The Obama administration is now boasting that one million people signed up for Obamacare in December. Maybe it’s true; maybe it’s not. The two things we know with certainty are (1) that the media won’t press for the truth and (2) that the media will work as one in the coming months to shill for Obamacare. The glitches are over; the wonders are on their way.
Yes, we who have not drunk the Kool Aid know that Obamacare will collapse under its own weight, but that doesn’t matter. All that the media hustlers need to do is keep those plates spinning until the day after the November 2014 election. After that, they’re home free no matter what happens.
And please don’t look to the Republican Party for help. It’s so busy trying to take out the Tea Party (it’s bad for business, doncha’ know?) that it’s ignoring the most wondrous political opportunity handed to it since . . . well, since never before. Rick Moran sounds the warning, but don’t expect the money guys in the GOP to hear that tocsin:
Are Republicans smart enough to counter this propaganda with nightmare stories about sky-high premiums, the cancellation of perfectly good insurance policies, website errors, and other tragic experiences that ordinary people have had with Obamacare? Democrats couldn’t accuse them of cherry picking bad news when they’re cherry picking good news.
This is a long-term war to be played out over the coming years. What I don’t see yet is a commitment from the national Republican Party to engage the resources necessary to counter the Democrats move for move. There doesn’t appear to be a plan in place which means they’ll be improvising on the fly. That just won’t cut it.
With the Obamacare website now largely operational, the first phase of the battle is over. But unless the GOP stays on its toes, they are likely to be buried by the administration PR machine.

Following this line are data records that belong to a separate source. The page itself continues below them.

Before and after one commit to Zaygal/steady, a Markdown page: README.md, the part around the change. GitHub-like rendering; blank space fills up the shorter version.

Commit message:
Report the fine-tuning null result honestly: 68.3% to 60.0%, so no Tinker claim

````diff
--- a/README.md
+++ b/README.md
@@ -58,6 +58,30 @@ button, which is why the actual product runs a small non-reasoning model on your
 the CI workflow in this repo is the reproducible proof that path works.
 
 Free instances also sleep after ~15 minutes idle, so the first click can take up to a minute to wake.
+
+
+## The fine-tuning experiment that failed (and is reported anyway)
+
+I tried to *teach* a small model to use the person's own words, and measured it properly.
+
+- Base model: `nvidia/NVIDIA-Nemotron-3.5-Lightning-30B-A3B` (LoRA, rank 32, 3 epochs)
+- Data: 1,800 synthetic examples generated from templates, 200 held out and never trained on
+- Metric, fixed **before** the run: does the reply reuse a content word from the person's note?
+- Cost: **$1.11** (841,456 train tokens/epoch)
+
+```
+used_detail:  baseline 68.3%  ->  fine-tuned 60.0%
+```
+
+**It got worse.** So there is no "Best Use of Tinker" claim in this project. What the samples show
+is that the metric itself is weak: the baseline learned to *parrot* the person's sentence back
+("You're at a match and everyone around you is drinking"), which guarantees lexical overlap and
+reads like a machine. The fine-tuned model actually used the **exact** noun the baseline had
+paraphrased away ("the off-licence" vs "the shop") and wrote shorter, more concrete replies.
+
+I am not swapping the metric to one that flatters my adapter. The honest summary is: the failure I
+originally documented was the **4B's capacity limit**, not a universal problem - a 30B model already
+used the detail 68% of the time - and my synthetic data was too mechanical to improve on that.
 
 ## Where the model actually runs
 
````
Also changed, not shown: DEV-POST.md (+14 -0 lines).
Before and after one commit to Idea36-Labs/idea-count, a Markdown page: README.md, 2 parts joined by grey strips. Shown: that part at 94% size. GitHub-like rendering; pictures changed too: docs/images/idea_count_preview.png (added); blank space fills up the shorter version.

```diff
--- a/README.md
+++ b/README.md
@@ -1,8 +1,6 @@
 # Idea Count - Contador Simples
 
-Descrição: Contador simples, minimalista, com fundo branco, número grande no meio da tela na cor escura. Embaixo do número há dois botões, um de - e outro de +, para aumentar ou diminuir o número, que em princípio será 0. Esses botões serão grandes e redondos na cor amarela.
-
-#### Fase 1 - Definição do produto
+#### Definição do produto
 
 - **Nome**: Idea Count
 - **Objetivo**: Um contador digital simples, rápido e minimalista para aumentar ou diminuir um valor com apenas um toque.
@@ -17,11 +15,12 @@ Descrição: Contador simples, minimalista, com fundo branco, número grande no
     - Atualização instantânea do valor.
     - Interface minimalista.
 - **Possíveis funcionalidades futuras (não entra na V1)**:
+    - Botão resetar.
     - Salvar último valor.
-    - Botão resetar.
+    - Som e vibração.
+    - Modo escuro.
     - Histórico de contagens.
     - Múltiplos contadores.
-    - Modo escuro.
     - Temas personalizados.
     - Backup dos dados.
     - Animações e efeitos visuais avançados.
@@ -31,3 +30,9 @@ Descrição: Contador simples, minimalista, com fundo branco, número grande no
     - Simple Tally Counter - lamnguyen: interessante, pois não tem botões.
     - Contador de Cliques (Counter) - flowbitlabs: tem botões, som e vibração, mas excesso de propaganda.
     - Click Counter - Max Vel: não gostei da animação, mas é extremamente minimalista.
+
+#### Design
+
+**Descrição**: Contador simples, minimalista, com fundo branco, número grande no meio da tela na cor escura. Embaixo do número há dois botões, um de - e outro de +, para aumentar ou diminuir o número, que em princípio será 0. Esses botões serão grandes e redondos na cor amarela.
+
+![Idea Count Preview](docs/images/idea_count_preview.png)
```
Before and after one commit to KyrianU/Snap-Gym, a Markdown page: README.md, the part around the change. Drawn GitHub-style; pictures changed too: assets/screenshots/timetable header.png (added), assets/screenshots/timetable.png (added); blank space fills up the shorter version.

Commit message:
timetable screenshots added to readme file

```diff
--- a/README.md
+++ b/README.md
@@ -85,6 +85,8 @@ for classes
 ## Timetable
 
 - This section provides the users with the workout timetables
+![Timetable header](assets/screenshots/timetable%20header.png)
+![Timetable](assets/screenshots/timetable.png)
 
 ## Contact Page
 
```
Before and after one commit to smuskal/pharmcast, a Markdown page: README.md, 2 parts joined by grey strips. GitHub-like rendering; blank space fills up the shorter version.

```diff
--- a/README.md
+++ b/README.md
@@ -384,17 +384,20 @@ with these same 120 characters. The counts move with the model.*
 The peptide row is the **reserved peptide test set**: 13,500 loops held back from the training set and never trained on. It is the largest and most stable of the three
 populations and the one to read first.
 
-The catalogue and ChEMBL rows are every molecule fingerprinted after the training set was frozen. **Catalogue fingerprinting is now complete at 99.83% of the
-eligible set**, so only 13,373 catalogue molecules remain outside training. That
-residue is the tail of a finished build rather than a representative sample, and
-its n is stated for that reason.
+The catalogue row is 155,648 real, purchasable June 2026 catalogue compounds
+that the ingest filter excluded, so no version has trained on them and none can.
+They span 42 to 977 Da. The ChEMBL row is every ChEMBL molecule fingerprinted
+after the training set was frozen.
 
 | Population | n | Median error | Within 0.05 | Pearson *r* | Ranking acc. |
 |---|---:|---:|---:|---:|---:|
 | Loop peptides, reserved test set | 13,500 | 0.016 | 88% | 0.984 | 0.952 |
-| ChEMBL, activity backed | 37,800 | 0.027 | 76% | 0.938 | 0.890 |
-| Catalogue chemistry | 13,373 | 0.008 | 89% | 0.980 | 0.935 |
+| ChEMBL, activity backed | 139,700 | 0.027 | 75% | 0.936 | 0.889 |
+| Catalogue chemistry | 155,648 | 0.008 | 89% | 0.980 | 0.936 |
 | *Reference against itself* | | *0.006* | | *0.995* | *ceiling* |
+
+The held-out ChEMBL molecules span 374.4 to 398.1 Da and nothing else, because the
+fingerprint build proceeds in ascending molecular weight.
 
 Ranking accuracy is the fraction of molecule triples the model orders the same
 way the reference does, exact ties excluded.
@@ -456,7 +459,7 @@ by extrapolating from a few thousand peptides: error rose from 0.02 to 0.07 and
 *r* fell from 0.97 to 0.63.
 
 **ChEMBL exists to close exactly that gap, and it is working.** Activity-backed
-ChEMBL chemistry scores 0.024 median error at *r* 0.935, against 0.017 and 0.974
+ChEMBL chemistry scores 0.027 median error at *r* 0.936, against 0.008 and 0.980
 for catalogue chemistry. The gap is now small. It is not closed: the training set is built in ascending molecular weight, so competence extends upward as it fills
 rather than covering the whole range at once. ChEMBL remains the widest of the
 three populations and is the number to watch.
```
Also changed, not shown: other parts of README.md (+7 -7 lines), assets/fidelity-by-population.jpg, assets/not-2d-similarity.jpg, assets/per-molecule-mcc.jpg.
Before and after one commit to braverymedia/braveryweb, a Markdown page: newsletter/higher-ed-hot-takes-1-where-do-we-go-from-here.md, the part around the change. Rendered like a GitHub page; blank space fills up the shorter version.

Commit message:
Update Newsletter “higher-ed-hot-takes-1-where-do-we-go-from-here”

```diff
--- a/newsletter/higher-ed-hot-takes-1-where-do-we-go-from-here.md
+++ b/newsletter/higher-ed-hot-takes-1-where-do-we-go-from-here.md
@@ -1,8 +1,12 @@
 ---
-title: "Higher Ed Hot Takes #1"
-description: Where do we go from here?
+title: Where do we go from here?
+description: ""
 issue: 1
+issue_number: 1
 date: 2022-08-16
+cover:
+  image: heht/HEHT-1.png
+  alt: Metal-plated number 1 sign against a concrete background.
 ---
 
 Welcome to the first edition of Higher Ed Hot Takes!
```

The Leftist PR machine is gearing up hard. Moreover, with this video as a graphic illustration, please remember that the agile Democrats are already on the move, while the Republicans are the ones sitting in the car: